On the south side of Denton’s historic square is a memorial to soldiers who fell fighting for the Confederacy. The pale statue stands atop two public water fountains, which were signs of the times — in 1918, when the statue was erected, white and black residents were typically expected to drink from separate water fountains. However, according to Willie Hudspeth, both of these fountains were designated “whites only.”
Hudspeth, who has become a familiar face protesting the monument in Denton as that protest became more widespread, first turned his attention to the fountains in 1999, but he didn’t want them taken down. He wanted to drink from them.
“I thought it would be good to just get the water turned on again and just, take a drink from it,” he said.
Hudspeth said it was the start of a process that has lasted almost two decades, and said that the delays primarily came from the Denton County Commissioner’s court and Judge Mary Horn. With Horn now set to retire and large-scale protests over the statue having become a weekly event in Denton, Hudspeth wants to take her job, and is running as a Democrat for county judge.
After beginning to petition the government about the fountains at the turn of the century, Hudspeth said he’d more or less convinced the county to do something about it in 2005.
“I finally got the then-sitting commissioners and judge to agree with me, and they wrote it up that they would turn the water on and they would change the plaque out there to say what happened here,” he said. “Judge Horn came on, and she didn’t actually rule to not do that — she did nothing. She had the power to ignore every bit of that without writing, ‘we’re going to ignore this.'”
Hudspeth kept asking who had the authority to make changes about the fountains. He said he was told to get permission from the state historical commission, who sent him back to the county commissioner’s office. Then he was sent to the county historical commission, then back to the commissioner’s office. Then he was sent to the Denton city government. Then back to the county. Through all this, he could never get it onto the agenda of a county commissioner’s meeting.
“In 2007 I was hot. Mad. I’d wasted two years of my life trying to get it done,” he said. “I just kept complaining and kept doing my demonstrating and I thought something would happen. Charlottesville happened.”
In September, protests in Charlottesville, North Carolina grabbed national headlines when white supremacists flew in from all over the country to protest the removal of a statue of Robert E. Lee. One person was killed in the protesting, and Confederate monuments became a topic of heated national debate all over the country. The next week more than a hundred Denton residents were out protesting the city’s monument. That was a number the county commission just couldn’t ignore.
“If you’re an elected official, people will get you to move off,” he said.
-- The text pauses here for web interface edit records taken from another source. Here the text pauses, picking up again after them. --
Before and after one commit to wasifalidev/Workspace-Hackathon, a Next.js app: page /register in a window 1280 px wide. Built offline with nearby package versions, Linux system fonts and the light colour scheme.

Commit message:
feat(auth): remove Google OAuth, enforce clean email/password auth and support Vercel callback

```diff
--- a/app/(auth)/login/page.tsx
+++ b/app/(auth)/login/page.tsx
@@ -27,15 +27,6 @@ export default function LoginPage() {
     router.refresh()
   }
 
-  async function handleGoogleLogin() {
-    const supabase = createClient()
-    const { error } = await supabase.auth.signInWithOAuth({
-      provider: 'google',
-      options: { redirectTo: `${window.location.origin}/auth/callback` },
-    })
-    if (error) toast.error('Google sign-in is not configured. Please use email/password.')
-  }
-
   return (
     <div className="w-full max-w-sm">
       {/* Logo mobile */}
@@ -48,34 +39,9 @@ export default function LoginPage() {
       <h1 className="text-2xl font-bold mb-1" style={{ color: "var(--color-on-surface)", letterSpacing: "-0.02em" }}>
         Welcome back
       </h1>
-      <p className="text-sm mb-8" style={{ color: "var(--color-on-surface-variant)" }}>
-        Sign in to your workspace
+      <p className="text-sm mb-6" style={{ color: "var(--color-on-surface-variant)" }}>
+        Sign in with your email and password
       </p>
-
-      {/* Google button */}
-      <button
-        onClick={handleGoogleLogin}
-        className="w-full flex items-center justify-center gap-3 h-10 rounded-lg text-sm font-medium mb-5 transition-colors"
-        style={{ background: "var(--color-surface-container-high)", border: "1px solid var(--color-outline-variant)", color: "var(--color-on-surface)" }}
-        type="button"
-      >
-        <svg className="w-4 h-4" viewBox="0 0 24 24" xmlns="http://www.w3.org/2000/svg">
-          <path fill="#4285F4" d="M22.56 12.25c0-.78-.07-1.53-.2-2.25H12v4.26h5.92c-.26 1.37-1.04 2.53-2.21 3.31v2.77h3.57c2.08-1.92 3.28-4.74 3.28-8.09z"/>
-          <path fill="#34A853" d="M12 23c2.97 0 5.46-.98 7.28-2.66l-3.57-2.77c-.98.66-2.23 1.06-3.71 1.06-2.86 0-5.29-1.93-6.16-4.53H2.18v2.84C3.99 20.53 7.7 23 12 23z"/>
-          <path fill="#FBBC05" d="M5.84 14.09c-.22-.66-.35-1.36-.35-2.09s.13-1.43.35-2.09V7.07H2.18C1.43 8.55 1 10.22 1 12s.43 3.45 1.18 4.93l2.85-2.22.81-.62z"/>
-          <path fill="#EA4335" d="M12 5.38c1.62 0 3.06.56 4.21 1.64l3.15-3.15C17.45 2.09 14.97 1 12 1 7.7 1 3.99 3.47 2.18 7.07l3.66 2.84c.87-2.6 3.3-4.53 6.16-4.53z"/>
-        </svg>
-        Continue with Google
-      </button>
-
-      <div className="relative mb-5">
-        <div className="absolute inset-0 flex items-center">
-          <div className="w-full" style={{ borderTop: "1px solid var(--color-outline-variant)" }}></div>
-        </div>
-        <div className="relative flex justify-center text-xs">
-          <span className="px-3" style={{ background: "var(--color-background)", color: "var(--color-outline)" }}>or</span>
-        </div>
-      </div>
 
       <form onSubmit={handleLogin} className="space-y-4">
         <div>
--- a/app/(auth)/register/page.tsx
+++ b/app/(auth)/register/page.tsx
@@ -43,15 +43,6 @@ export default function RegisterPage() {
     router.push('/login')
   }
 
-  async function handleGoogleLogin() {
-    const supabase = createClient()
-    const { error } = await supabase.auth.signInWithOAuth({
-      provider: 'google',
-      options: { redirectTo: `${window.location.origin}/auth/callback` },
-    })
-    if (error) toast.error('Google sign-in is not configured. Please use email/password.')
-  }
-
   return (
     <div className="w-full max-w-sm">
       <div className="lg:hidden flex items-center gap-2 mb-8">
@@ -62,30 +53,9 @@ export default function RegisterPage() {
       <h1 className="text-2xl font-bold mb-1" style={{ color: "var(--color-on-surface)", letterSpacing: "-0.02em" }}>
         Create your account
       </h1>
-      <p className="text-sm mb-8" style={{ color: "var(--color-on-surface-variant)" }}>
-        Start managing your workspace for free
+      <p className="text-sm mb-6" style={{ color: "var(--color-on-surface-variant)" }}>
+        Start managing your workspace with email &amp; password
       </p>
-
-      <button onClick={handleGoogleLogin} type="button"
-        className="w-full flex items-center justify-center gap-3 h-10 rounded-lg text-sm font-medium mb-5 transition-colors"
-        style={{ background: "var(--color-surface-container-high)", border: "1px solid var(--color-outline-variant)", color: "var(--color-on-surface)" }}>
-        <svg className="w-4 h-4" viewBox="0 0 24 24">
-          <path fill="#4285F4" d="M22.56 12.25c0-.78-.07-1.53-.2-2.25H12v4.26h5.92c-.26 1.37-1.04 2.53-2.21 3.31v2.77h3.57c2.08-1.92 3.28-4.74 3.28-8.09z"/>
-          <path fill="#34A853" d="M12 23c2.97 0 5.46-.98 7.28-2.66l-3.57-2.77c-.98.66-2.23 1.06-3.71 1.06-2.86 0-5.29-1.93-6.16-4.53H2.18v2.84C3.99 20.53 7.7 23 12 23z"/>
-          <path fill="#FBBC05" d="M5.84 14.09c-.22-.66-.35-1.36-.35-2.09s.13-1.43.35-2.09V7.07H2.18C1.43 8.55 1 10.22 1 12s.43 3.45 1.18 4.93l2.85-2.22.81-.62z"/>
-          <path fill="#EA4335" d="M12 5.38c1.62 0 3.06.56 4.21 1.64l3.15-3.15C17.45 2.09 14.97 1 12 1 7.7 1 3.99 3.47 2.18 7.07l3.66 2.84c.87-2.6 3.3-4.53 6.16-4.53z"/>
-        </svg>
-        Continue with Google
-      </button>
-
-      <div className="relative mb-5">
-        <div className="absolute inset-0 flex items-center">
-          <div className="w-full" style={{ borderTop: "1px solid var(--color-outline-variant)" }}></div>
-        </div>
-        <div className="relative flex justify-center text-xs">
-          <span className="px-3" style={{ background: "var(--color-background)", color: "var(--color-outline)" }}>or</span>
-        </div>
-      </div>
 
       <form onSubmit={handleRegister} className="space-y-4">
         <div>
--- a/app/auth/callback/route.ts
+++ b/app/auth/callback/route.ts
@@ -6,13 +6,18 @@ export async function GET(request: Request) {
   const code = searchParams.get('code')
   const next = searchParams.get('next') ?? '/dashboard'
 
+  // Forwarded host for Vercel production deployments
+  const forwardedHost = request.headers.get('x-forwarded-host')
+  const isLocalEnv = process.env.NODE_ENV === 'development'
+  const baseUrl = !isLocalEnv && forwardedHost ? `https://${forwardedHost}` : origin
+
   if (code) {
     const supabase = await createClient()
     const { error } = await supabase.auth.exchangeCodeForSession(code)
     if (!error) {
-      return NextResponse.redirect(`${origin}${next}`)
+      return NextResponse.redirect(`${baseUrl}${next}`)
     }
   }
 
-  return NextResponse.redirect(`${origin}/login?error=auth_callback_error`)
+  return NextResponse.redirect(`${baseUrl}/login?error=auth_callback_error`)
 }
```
Hudspeth said that even with the issue he’s spent almost 20 years on finally moving forward, he wanted to make sure no one else had the difficulty with the county commissioner’s court that he did. He said that he wants to take a hands-on approach and improve transparency and make sure every decision is the best one for the people in the county — and making sure all of those decisions have clear explanations.
“I don’t know everything, so I will get into my motor vehicle, and I’ll go down there and I’ll find some groups that have a major interest in and I’ll just ask,” he said. “Here’s what my message is going to be to the voting public: I’m going to tell you exactly why I decide to vote a certain way.”
Running for a judgeship is the end of a long path of civic involvement for Hudspeth, 72. He was born in 1945 and went to a segregated school in Fort Worth. When he was a teenager, he joined the Black Panther party, but soon found himself in Vietnam. Hudspeth volunteered for the Air Force, where he served almost four years and exited as a sergeant, as a way to avoid being drafted involuntarily into the Army, which he saw as much more dangerous.
“The day I enlisted in the air force, they sent me my draft papers, so I passed that bullet,” he said. “I had to go where the fighting was, but I was in an airplane.”
It was in the Vietnam War, of all places, that Hudspeth learned that love was the answer in the fight for Civil Rights.
“Segregated schools. Vietnam? Integrated war,” he said. “The bullets will kill you, they don’t care what color you are. The guy behind you has got to have your back.”
By the time Hudspeth returned to North Texas in 1969, the national conversation had moved to other topics. He went to North Texas State University, which would become the University of North Texas in 1988, earning an undergraduate degree in business and a graduate degree in education. He taught middle school in Keller for 16 years, then transitioned back to Denton doing home repair. Four years ago, he opened his thrift shop Fantastic Sales, which has quickly become a fixture on the corner of Oak and Bonnie Brae.
Hudspeth made two promises — one, to speak directly with constituents, even if they bring up topics that aren’t on the agenda, and two, that he wouldn’t run a negative campaign. Hudspeth said he’d simply speak his mind, and if the voters want him, they’ll donate and vote.
“If they want me in the office, they’ll vote for me. I don’t have to make up nothing, I’m not going to lie, I’m going to tell the truth just like I see it,” he said.
Hudspeth is running for the Democratic nomination against Diana Leggett, for whom the Confederate monument is also a key issue. Primary elections are March 6. The winner will run against Republican Andy Eads, who has served on the county commissioner’s court for 11 years and is running unopposed for the Republican nomination.